** Exercise directions **
In the listing that follows, the lines starting at the one containing "Before and after one commit to davidrobertinnes/postbox, a" and ending at the one containing "Also changed, not" are to be returned exactly, both boundary lines included, and no others.

= = = = =

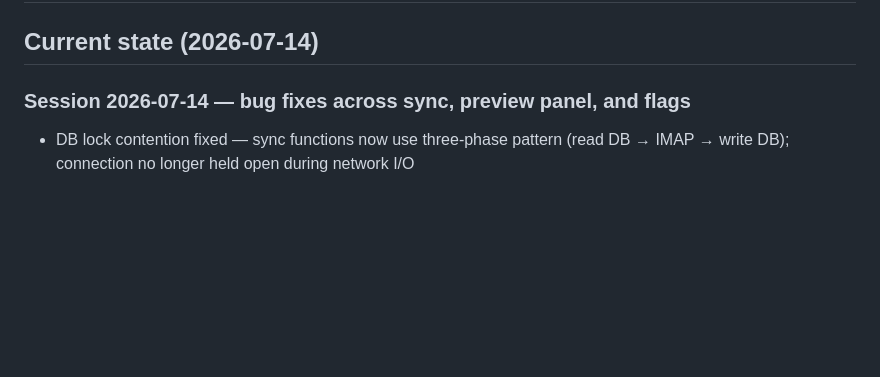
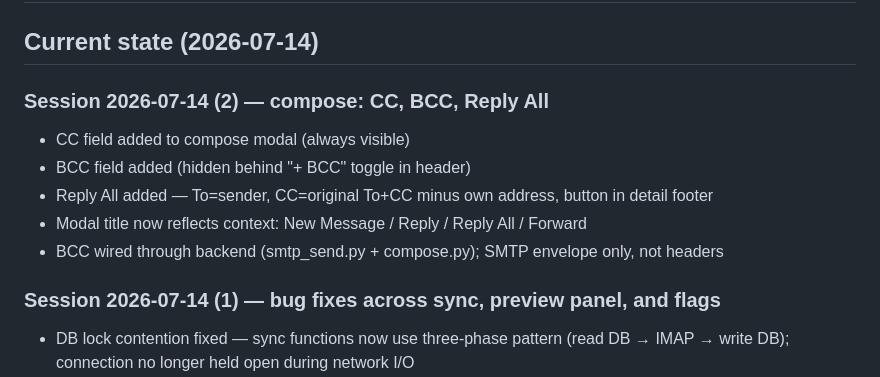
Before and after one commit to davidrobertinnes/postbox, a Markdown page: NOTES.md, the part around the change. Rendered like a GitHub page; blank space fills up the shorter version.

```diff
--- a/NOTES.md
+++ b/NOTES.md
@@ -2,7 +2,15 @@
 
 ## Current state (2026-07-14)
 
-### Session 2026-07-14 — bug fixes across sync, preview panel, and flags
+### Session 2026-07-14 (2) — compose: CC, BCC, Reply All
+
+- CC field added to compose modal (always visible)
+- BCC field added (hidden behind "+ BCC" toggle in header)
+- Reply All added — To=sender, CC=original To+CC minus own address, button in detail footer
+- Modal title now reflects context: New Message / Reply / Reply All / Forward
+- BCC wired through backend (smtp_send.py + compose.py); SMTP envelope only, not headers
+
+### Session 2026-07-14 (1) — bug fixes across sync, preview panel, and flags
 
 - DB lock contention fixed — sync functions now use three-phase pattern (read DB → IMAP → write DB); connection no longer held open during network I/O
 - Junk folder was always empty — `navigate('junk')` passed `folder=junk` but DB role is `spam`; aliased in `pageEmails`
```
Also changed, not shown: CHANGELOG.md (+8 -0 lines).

= = = = =

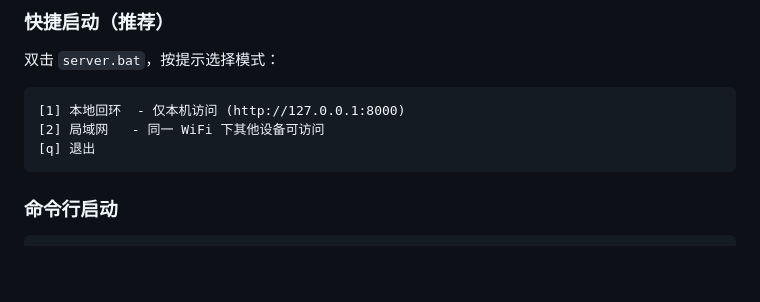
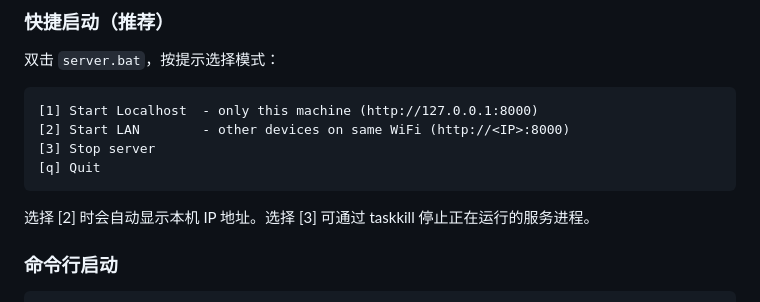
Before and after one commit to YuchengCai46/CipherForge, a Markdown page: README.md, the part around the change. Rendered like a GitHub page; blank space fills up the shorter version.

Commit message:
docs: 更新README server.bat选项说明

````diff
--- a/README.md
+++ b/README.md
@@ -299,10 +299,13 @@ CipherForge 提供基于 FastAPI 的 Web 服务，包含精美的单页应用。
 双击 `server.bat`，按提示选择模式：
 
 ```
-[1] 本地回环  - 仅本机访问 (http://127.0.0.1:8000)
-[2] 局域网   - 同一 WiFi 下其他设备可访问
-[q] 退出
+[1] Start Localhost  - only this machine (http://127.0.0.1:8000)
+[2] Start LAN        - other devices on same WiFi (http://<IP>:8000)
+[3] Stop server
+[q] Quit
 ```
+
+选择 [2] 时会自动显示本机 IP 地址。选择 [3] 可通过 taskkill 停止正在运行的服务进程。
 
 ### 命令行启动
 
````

= = = = =

** Exercise solution **
Before and after one commit to davidrobertinnes/postbox, a Markdown page: NOTES.md, the part around the change. Rendered like a GitHub page; blank space fills up the shorter version.

```diff
--- a/NOTES.md
+++ b/NOTES.md
@@ -2,7 +2,15 @@
 
 ## Current state (2026-07-14)
 
-### Session 2026-07-14 — bug fixes across sync, preview panel, and flags
+### Session 2026-07-14 (2) — compose: CC, BCC, Reply All
+
+- CC field added to compose modal (always visible)
+- BCC field added (hidden behind "+ BCC" toggle in header)
+- Reply All added — To=sender, CC=original To+CC minus own address, button in detail footer
+- Modal title now reflects context: New Message / Reply / Reply All / Forward
+- BCC wired through backend (smtp_send.py + compose.py); SMTP envelope only, not headers
+
+### Session 2026-07-14 (1) — bug fixes across sync, preview panel, and flags
 
 - DB lock contention fixed — sync functions now use three-phase pattern (read DB → IMAP → write DB); connection no longer held open during network I/O
 - Junk folder was always empty — `navigate('junk')` passed `folder=junk` but DB role is `spam`; aliased in `pageEmails`
```
Also changed, not shown: CHANGELOG.md (+8 -0 lines).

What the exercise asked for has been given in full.